In any civil action against the publisher, owner, editor, reporter or employee of any newspaper, magazine or periodical under § 8.01-45, or for libel or defamation, because of any article, statement or other matter contained in any such newspaper, magazine or periodical, the defendant, whether punitive damages be sought or not, may introduce in evidence in mitigation of general and punitive damages, or either, but not of actual pecuniary damages, all the circumstances of the publication, including the source of the information, its character as affording reasonable ground of reliance, any prior publication elsewhere of similar purport, the lack of negligence or malice on the part of the defendant, the good faith of the defendant in such publication, or that apology or retraction, if any, was made with reasonable promptness and fairness; provided that the defendant may introduce in evidence only such circumstances and to the extent set forth in his or its grounds of defense. § 8.01-49. Defamatory statements in radio and television broadcasts. — The owner, licensee or operator of a radio and television broadcasting station or network of stations, and the agents or employees of any such owner, licensee or operator, shall not be liable for any damages for any defamatory statement published or uttered in or as a part of any such broadcast, by one other than such owner, licensee or operator, or agent or employee thereof, unless it shall be alleged and proved by the complaining party, that such owner, licensee, operator, such agent or employee, failed to exercise due care to prevent the publication or utterance of such statement in such broadcast; provided, however, that in no event shall any owner, licensee or operator, or the agents or employees of any such owner, licensee or operator of such a station or network of stations be held liable for damages for any defamatory statement broadcast over the facilities of such station or network by or on behalf of any candidate for public office.
Liability for defamatory material on the Internet. —
A. No provider or user of an interactive computer service on the Internet shall be treated as the publisher or speaker of any information provided to it by another information content provider.
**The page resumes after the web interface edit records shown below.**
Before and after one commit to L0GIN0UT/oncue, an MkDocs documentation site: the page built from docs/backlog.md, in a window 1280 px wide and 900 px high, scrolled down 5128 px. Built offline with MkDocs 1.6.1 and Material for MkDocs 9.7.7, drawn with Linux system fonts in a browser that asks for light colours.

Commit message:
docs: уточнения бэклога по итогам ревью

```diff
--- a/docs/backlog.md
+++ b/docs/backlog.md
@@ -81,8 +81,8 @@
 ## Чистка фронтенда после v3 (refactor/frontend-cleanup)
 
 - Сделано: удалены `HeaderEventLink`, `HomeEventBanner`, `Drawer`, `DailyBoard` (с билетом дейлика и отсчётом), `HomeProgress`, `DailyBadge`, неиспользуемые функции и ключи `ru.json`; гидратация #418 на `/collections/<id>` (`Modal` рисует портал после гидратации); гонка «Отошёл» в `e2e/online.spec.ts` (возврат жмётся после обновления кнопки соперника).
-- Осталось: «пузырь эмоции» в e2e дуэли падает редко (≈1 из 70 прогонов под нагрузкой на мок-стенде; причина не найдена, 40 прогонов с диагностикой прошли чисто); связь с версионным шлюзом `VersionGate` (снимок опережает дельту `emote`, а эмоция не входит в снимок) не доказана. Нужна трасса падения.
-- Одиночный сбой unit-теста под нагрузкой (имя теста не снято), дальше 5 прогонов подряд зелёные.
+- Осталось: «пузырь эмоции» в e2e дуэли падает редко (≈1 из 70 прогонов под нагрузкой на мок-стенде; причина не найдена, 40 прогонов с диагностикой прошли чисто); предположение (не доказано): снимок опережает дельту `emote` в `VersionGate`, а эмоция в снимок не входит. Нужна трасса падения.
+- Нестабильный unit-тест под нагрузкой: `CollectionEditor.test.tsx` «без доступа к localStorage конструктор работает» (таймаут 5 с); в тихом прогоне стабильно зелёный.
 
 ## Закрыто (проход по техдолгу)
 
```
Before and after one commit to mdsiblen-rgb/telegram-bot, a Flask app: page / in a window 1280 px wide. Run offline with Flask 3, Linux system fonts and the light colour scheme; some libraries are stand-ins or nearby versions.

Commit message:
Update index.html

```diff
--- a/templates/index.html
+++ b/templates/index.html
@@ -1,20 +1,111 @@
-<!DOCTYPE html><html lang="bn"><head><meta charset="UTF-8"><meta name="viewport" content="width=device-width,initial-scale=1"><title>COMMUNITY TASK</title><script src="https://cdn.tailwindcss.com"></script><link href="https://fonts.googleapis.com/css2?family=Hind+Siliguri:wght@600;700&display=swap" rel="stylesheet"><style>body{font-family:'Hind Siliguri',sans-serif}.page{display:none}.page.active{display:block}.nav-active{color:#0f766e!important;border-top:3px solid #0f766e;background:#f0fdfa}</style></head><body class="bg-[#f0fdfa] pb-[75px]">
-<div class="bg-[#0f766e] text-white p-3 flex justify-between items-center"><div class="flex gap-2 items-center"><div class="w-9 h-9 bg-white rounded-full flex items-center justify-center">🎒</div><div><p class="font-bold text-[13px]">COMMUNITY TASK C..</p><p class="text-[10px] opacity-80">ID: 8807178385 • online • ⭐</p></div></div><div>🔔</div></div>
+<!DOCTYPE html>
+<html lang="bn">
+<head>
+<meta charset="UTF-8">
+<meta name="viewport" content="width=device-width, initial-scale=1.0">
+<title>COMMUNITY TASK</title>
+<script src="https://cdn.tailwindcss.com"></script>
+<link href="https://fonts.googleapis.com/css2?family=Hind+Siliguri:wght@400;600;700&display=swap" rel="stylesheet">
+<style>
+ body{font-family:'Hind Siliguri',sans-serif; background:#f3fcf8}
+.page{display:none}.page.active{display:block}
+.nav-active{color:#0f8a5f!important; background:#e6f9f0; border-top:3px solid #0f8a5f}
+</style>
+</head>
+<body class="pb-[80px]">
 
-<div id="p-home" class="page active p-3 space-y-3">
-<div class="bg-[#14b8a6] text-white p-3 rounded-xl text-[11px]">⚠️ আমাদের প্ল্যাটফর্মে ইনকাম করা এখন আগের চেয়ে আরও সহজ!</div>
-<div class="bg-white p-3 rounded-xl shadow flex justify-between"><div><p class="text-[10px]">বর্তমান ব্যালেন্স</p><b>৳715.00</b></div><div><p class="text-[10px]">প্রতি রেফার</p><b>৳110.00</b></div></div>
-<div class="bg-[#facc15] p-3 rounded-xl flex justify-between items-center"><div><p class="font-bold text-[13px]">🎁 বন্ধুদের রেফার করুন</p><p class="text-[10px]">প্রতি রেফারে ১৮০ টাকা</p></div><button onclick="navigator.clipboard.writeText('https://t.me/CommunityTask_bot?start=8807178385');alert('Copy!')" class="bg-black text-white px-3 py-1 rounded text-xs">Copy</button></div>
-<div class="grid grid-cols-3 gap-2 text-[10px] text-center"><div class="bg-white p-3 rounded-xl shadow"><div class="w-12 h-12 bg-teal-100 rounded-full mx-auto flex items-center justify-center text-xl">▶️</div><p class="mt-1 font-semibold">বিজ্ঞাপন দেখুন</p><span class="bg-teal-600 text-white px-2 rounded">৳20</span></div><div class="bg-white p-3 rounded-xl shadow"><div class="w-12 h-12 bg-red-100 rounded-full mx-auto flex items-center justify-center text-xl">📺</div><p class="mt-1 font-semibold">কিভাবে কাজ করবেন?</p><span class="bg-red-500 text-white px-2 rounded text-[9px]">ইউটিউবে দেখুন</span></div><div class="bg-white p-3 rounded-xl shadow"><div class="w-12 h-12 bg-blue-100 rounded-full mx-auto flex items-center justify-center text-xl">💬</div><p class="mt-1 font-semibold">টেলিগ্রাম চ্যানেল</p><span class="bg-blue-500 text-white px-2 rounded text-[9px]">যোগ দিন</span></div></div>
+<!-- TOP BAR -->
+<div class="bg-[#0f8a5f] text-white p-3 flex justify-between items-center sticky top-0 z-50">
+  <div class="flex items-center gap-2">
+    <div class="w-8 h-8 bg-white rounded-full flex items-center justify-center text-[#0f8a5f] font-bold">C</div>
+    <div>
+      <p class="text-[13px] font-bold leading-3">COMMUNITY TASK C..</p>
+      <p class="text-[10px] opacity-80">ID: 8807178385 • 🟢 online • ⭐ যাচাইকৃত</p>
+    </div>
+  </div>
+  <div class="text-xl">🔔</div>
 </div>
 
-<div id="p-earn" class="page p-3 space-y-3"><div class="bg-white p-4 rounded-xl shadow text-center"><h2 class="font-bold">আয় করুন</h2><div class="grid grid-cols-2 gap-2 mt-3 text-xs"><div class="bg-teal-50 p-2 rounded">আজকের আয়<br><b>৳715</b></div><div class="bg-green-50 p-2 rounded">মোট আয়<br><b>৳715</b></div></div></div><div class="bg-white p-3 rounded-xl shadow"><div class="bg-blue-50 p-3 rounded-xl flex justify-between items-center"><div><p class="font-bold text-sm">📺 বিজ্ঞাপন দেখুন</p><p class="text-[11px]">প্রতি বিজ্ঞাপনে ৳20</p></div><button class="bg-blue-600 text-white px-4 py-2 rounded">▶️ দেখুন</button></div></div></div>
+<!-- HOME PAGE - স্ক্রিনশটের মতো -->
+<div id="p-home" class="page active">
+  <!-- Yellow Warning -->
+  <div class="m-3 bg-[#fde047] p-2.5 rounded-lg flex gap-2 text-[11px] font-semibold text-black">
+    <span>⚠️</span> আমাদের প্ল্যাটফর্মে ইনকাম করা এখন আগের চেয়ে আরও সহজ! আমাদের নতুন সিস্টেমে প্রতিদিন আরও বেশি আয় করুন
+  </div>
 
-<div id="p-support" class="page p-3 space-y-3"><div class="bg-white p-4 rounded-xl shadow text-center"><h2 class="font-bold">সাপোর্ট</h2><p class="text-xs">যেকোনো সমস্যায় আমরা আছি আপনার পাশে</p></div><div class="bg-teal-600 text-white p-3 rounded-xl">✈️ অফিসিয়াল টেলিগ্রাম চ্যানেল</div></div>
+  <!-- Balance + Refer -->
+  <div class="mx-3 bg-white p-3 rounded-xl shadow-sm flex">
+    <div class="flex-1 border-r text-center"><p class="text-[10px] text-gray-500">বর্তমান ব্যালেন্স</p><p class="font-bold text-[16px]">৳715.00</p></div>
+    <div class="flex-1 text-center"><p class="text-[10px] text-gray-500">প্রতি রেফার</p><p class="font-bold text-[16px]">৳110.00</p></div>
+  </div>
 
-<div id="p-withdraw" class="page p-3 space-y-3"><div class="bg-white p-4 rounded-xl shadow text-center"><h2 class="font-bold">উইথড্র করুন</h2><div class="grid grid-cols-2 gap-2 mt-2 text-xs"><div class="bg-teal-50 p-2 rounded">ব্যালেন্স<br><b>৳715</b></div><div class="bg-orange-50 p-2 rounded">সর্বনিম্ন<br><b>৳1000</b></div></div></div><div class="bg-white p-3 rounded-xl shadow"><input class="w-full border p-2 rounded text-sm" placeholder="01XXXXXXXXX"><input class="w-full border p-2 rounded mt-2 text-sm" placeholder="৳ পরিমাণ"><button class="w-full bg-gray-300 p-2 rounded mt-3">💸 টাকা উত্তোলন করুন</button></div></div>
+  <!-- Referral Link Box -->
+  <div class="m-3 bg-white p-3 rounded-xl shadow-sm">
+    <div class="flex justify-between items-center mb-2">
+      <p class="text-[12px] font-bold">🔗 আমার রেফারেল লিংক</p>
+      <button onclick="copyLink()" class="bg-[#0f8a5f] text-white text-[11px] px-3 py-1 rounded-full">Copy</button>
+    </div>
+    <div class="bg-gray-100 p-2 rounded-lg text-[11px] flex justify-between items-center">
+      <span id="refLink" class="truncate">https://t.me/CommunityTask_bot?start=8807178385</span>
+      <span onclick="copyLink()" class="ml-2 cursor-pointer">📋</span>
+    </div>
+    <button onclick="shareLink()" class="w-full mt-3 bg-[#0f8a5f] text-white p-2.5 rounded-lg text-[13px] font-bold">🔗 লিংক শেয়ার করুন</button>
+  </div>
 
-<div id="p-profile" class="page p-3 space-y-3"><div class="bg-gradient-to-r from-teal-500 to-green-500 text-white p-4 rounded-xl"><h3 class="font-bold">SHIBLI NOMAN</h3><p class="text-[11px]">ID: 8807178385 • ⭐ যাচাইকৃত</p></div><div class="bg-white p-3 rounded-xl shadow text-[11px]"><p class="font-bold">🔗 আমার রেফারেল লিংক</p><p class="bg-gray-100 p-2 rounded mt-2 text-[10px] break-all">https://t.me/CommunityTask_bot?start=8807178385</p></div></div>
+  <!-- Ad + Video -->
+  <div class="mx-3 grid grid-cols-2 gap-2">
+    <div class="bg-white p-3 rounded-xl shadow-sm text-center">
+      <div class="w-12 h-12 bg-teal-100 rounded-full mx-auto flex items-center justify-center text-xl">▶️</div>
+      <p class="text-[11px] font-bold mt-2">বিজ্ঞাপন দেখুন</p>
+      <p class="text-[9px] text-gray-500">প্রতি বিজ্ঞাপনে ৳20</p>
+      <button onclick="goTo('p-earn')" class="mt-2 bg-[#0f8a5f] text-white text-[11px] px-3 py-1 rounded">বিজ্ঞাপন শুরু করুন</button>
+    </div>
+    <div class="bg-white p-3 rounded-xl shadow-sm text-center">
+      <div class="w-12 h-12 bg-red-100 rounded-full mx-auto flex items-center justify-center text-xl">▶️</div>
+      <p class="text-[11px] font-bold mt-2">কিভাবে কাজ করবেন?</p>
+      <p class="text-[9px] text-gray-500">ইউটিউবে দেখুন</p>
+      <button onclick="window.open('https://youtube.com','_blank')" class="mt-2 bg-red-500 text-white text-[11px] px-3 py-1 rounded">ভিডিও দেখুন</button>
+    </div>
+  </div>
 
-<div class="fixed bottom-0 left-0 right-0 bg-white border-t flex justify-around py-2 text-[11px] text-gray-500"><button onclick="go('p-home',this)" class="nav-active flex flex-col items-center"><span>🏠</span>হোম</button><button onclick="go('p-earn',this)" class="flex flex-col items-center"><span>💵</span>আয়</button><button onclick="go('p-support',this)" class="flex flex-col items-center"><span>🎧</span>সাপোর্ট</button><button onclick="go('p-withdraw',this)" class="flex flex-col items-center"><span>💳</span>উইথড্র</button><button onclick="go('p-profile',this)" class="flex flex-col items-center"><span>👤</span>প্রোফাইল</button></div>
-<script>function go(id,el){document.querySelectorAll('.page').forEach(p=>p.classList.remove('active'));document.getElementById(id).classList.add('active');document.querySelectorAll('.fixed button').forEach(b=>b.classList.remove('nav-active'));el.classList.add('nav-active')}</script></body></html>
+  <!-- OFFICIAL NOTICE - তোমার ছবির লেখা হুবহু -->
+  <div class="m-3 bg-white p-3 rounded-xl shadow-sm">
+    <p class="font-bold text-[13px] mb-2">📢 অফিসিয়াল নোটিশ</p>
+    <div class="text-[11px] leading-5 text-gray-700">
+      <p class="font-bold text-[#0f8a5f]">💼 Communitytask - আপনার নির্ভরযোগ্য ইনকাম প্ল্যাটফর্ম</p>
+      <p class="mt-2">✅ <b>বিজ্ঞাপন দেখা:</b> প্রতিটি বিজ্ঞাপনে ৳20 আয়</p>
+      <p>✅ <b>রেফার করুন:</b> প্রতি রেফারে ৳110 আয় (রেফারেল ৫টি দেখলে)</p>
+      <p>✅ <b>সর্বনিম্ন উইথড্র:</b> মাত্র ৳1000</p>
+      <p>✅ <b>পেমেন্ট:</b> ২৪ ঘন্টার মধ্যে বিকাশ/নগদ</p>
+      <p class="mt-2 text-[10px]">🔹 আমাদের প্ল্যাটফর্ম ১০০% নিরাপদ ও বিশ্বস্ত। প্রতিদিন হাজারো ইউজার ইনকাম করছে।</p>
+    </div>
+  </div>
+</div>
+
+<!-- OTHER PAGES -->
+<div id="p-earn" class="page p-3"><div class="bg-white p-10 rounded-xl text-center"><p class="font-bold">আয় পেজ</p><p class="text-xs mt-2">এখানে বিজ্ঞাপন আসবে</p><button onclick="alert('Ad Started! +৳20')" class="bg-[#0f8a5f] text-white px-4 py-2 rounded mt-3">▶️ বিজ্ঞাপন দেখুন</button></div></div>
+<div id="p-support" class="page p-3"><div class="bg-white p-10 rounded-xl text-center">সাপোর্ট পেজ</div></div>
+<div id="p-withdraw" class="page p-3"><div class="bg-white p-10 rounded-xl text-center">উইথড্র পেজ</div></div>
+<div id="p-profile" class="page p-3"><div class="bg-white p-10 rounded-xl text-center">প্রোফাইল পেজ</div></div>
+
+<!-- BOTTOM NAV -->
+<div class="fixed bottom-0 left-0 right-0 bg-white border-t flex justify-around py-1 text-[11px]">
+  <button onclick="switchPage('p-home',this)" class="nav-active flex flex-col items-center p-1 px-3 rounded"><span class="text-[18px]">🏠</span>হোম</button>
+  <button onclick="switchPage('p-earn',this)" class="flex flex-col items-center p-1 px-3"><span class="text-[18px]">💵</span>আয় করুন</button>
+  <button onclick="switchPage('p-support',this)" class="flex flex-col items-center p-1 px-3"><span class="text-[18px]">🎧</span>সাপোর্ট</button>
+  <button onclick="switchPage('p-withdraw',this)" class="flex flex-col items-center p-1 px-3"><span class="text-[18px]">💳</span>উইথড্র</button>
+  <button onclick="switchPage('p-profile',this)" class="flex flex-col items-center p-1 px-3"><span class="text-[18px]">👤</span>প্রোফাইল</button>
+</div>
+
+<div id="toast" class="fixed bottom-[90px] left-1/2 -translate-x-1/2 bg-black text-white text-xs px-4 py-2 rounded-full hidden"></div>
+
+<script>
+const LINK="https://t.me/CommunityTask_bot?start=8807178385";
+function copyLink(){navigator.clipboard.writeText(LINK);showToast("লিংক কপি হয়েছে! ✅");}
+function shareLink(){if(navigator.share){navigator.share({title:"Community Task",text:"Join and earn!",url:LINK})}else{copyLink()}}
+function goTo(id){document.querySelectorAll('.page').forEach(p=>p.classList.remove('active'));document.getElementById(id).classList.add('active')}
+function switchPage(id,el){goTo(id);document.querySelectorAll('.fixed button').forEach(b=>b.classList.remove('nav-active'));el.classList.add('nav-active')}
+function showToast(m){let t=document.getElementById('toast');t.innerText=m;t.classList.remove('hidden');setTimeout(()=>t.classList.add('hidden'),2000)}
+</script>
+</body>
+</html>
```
No provider or user of an interactive computer service shall be liable for
(i) any action voluntarily taken by it in good faith to restrict access to, or availability of, material that the provider or user considers to be obscene, lewd, lascivious, excessively violent, harassing, or intended to incite hatred on the basis of race, religious conviction, color, or national origin, whether or not such material is constitutionally protected, or
(ii) any action taken to enable, or make available to information content providers or others, the technical means to restrict access to information provided by another information content provider.
B. Definitions. As used in this section: "Information content provider" means any person or entity that is responsible, in whole or in part, for the creation or development of information provided through the Internet or any other interactive computer service. "Interactive computer service" means any information service, system, or access software provider that provides or enables computer access by multiple users to a computer server, including specifically a service or system that provides access to the Internet and such systems operated or services offered by libraries or educational institutions. "Internet" means the international computer network of interoperable packet-switched data networks.